  • Stage II or III disease
  • Patient must have undergone surgical staging and debulking with optimal cytoreduction
  • Able and willing to undergo a second look staging laparotomy
  • 18 years of age or older
  • Adequate bone marrow function with an Absolute Neutrophil Count (ANC) > 2,500 and platelets > 100,000/mm3
  • ECOG performance status less than or equal to 2

Exclusion Criteria:

  • Disease outside the abdominal cavity
  • Stage IV disease, including abdominal wall, visceral and/or pleural involvement
  • Previous chemotherapy for ovarian cancer
  • Suboptimal cytoreduction
  • Creatinine > 1.5 mg/dl
  • History of recent Myocardial Infarction or congestive heart failure within 6 months of surgery
  • SGOT > 2x Upper Limit of Normal (ULN), bilirubin > 1.5 x ULN
  • Colostomy or ileostomy
  • Concurrent invasive malignancy
  • Known hypersensitivity to E. coli derived products
  • Active psychiatric or mental illness precluding informed consent
  Contacts and Locations
Choosing to participate in a study is an important personal decision.
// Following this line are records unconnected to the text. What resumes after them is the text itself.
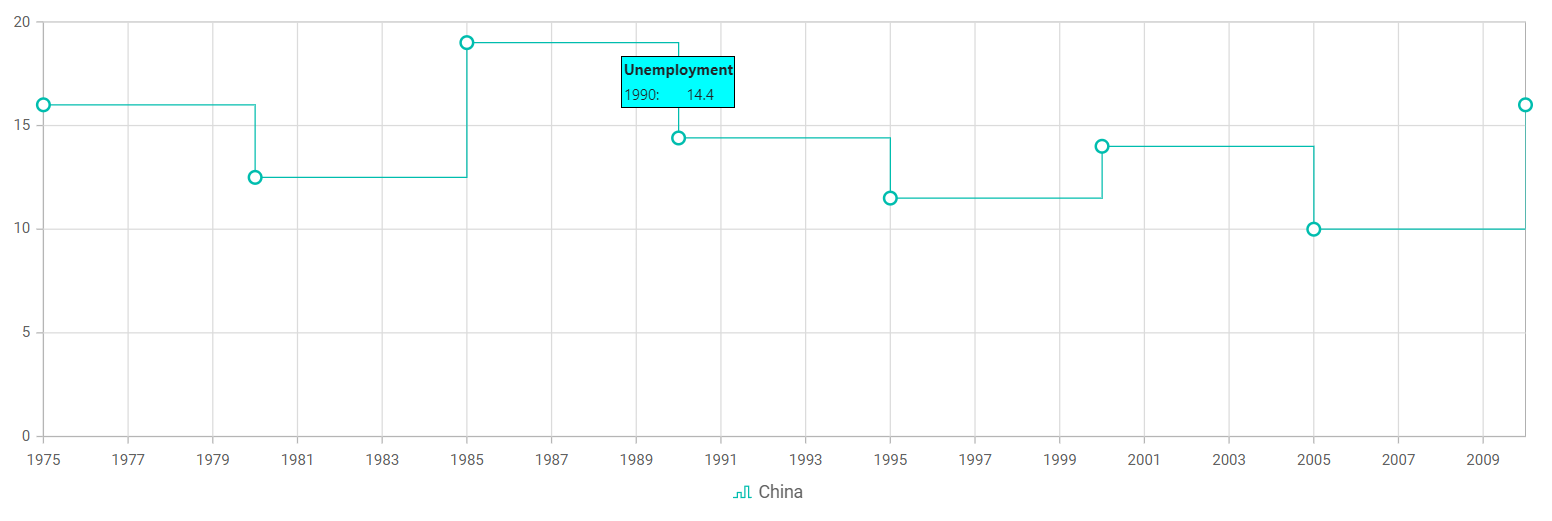
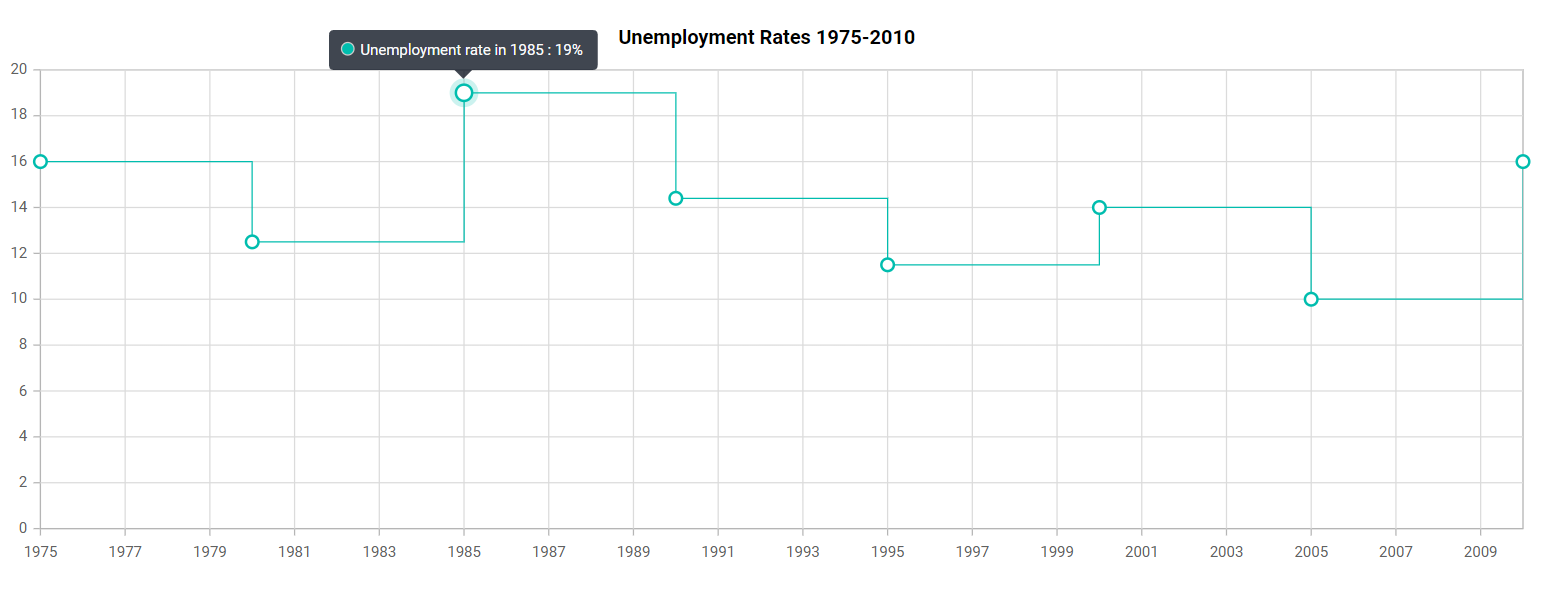
KB - review Changes made

diff --git a/README.md b/README.md
@@ -1,15 +1,14 @@
 # how-to-display-more-data-on-tooltip-of-Blazor-chart
 
-This article explains how to display more data on tooltip of a blazor chart.
+This article explains how to display more data on tooltip of a Blazor Chart Component.
 
-**Display more information on tooltip using Template property**
+**Display more information on tooltip in Blazor chart**
 
-The [Blazor Chart](https://www.syncfusion.com/blazor-components/blazor-charts) provides the support to display the needed information from its model of populated items source along with the Tooltip UI customization with the help of [Template](https://help.syncfusion.com/cr/blazor/Syncfusion.Blazor.Charts.ChartTooltipSettings.html#Syncfusion_Blazor_Charts_ChartTooltipSettings_Template) property of [ChartTooltipSettings](https://help.syncfusion.com/cr/blazor/Syncfusion.Blazor.Charts.ChartTooltipSettings.html).
+In [Blazor Chart](https://www.syncfusion.com/blazor-components/blazor-charts), You can customize the tooltip  to display specific information by using the [TooltipMappingName](https://help.syncfusion.com/cr/blazor/Syncfusion.Blazor.Charts.ChartSeries.html#Syncfusion_Blazor_Charts_ChartSeries_TooltipMappingName) property in the series. By default, the tooltip shows information about the x and y values in data points.
 
-Any HTML elements can be displayed within the tooltip by using the Template property of the [ChartTooltipSettings](https://help.syncfusion.com/cr/blazor/Syncfusion.Blazor.Charts.ChartTooltipSettings.html) . You can use the data.X and data.Y as place holders in the HTML element to display x and y values of the corresponding data point.
+In the following code example illustrates this. 
 
-The following code example illustrates this.
-**C#**
+**Index.razor**
 
 ```cshtml
 
@@ -18,54 +17,45 @@ The following code example illustrates this.
 <SfChart Title="Unemployment Rates 1975-2010">
 
     <ChartSeriesCollection>
-        <ChartSeries DataSource="StepChartValues" Type="ChartSeriesType.StepLine" XName="Year" YName="YValue" Name="China">
+        <ChartSeries DataSource="StepChartValues" Type="ChartSeriesType.StepLine" XName="Year" YName="YValue" TooltipMappingName="Text">
             <ChartMarker Visible="true" Width="10" Height="10">
             </ChartMarker>
         </ChartSeries>
     </ChartSeriesCollection>
 
-    <ChartTooltipSettings Enable="true">
-        <Template>
-            @{
-                var data = context as ChartTooltipInfo;
-                <div>
-                    <table style="width:100%;  border: 1px solid black;">
-                        <tr><th colspan="2" bgcolor="#00FFFF">Unemployment</th></tr>
-                        <tr><td bgcolor="#00FFFF">@data.X:</td><td bgcolor="#00FFFF">@data.Y</td></tr>
-                    </table>
-                </div>
-            }
-        </Template>
+    <ChartTooltipSettings Enable="true" Format="${point.tooltip}">        
     </ChartTooltipSettings>
 
 </SfChart>
 
 @code {
-    
+
     public List<StepChartData> StepChartValues = new List<StepChartData>
     {
-        new StepChartData { Year = "1975", YValue = 16 },
-        new StepChartData { Year = "1980", YValue = 12.5 },
-        new StepChartData { Year = "1985", YValue = 19 },
-        new StepChartData { Year = "1990", YValue = 14.4 },
-        new StepChartData { Year = "1995", YValue = 11.5 },
-        new StepChartData { Year = "2000", YValue = 14 },
-        new StepChartData { Year = "2005", YValue = 10 },
-        new StepChartData { Year = "2010", YValue = 16 }
+        new StepChartData { Year = "1975", YValue = 16, Text = "Unemployment rate in 1975 : 16%" },
+        new StepChartData { Year = "1980", YValue = 12.5, Text = "Unemployment rate in 1980 : 12.5%" },
+        new StepChartData { Year = "1985", YValue = 19, Text = "Unemployment rate in 1985 : 19%" },
+        new StepChartData { Year = "1990", YValue = 14.4, Text = "Unemployment rate in 1990 : 14.4%" },
+        new StepChartData { Year = "1995", YValue = 11.5, Text = "Unemployment rate in 1995 : 11.5%" },
+        new StepChartData { Year = "2000", YValue = 14, Text = "Unemployment rate in 2000 : 14%" },
+        new StepChartData { Year = "2005", YValue = 10, Text = "Unemployment rate in 2005 : 10%" },
+        new StepChartData { Year = "2010", YValue = 16 , Text = "Unemployment rate in 2010 : 16%"}
     };
 
     public class StepChartData
     {
         public string Year { get; set; }
         public double YValue { get; set; }
+        public string Text{ get; set; }
     }
 }
 
 ```
 
-The following screenshot illustrate the output of the above code snippet.
+The following screenshot illustrates the output of the above code snippet.
 
 **Output:**
+
 ![](/tooltip-template.png)
 
 **Conclusion**
@@ -77,4 +67,3 @@ You can refer to our [Blazor Chart feature tour](https://www.syncfusion.com/blaz
 For current customers, you can check out our components from the [License and Downloads](https://www.syncfusion.com/sales/teamlicense) page. If you are new to Syncfusion, you can try our 30-day [free trial](https://www.syncfusion.com/downloads/blazor) to check out our other controls.
 
 If you have any queries or require clarifications, please let us know in the comments section below. You can also contact us through our [support forums](https://www.syncfusion.com/forums), [support portal](https://support.syncfusion.com/create), or [feedback portal](https://www.syncfusion.com/feedback/blazor-components?control=charts). We are always happy to assist you!
-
Talk with your doctor and family members or friends about deciding to join a study. To learn more about this study, you or your doctor may contact the study research staff using the Contacts provided below. For general information, see Learn About Clinical Studies.

Please refer to this study by its identifier: NCT00181701

Sponsors and Collaborators
Massachusetts General Hospital
Dana-Farber Cancer Institute
Brigham and Women's Hospital
Principal Investigator: Carolyn Krasner, MD Massachusetts General Hospital
  More Information

Responsible Party: Carolyn N. Krasner, MD, PI, Massachusetts General Hospital Identifier: NCT00181701     History of Changes
Other Study ID Numbers: 04-100
Study First Received: September 12, 2005
Last Updated: December 4, 2012

Keywords provided by Massachusetts General Hospital:
Ovarian cancer
Epithelial carcinoma of mullerian origin
Intraperitoneal paclitaxel
Intraperitoneal carboplatin
Primary peritoneal carcinoma
Tubal carcinoma

Additional relevant MeSH terms:
Ovarian Neoplasms
Neoplasms, Glandular and Epithelial
Neoplasms by Histologic Type
Endocrine Gland Neoplasms
Neoplasms by Site
Ovarian Diseases
Adnexal Diseases
Genital Diseases, Female
Genital Neoplasms, Female
Urogenital Neoplasms
Endocrine System Diseases
Gonadal Disorders
Albumin-Bound Paclitaxel
Antineoplastic Agents, Phytogenic
Antineoplastic Agents
Tubulin Modulators
Antimitotic Agents
Mitosis Modulators
Molecular Mechanisms of Pharmacological Action processed this record on April 28, 2017